- Available data:
BEGIN

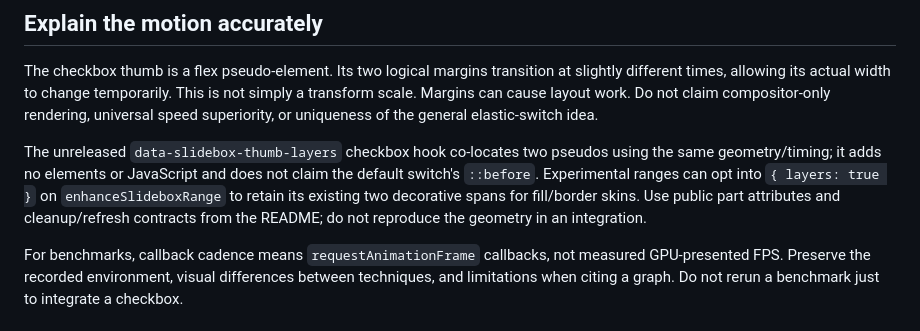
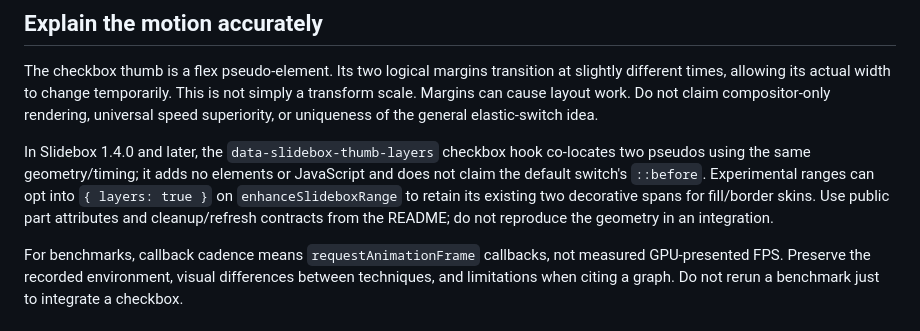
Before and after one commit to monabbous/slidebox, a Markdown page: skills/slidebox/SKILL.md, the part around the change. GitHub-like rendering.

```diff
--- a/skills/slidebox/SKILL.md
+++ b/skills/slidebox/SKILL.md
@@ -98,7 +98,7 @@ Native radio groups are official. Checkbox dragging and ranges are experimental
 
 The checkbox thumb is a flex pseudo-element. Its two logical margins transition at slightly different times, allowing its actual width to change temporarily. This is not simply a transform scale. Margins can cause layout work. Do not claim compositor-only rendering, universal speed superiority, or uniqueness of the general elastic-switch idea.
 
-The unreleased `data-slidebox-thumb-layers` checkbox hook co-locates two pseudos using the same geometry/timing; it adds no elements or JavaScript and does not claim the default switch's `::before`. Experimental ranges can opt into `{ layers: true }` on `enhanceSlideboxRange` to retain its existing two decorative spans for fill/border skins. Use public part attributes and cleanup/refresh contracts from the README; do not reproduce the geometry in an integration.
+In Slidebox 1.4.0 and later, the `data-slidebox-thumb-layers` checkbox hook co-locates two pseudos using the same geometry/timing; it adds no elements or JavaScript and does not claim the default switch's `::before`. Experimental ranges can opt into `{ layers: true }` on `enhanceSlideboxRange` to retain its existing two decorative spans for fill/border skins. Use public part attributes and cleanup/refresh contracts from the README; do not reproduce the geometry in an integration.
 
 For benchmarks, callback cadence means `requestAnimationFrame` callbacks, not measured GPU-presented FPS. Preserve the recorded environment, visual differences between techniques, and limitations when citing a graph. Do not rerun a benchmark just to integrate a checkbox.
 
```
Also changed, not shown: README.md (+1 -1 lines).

END
BEGIN

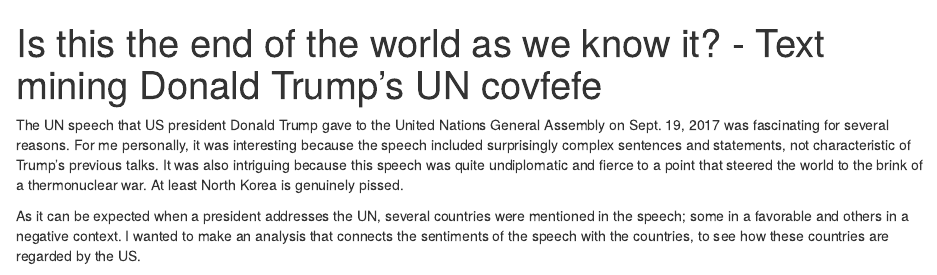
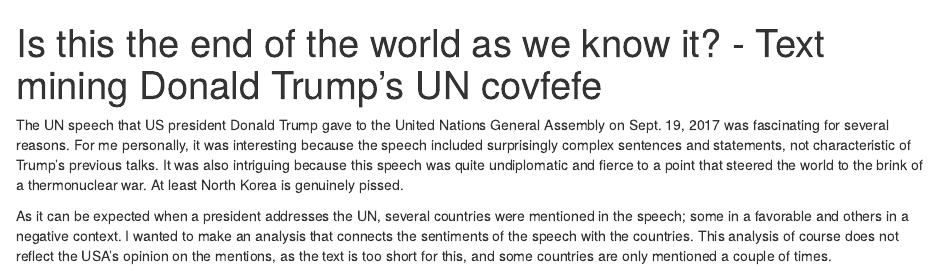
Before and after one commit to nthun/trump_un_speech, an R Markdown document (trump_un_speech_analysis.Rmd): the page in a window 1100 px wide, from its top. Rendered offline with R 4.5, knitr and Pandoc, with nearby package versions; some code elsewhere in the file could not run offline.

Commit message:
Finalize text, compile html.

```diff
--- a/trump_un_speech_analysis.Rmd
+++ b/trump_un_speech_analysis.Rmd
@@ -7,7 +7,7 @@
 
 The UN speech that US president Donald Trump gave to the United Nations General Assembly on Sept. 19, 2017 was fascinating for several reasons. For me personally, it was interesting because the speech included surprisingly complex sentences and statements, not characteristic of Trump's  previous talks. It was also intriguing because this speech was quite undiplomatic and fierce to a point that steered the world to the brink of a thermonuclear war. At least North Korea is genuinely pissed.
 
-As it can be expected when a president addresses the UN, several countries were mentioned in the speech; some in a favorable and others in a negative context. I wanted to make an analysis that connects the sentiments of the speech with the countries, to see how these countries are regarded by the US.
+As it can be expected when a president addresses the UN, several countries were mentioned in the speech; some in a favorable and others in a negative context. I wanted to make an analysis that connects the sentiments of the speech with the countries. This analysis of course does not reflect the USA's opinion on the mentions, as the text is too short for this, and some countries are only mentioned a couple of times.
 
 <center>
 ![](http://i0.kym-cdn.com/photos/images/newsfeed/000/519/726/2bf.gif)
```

END

- Work order:
For the data above, count every line in which the string "SKILL" appears, and answer with the count only.

- Output below:
3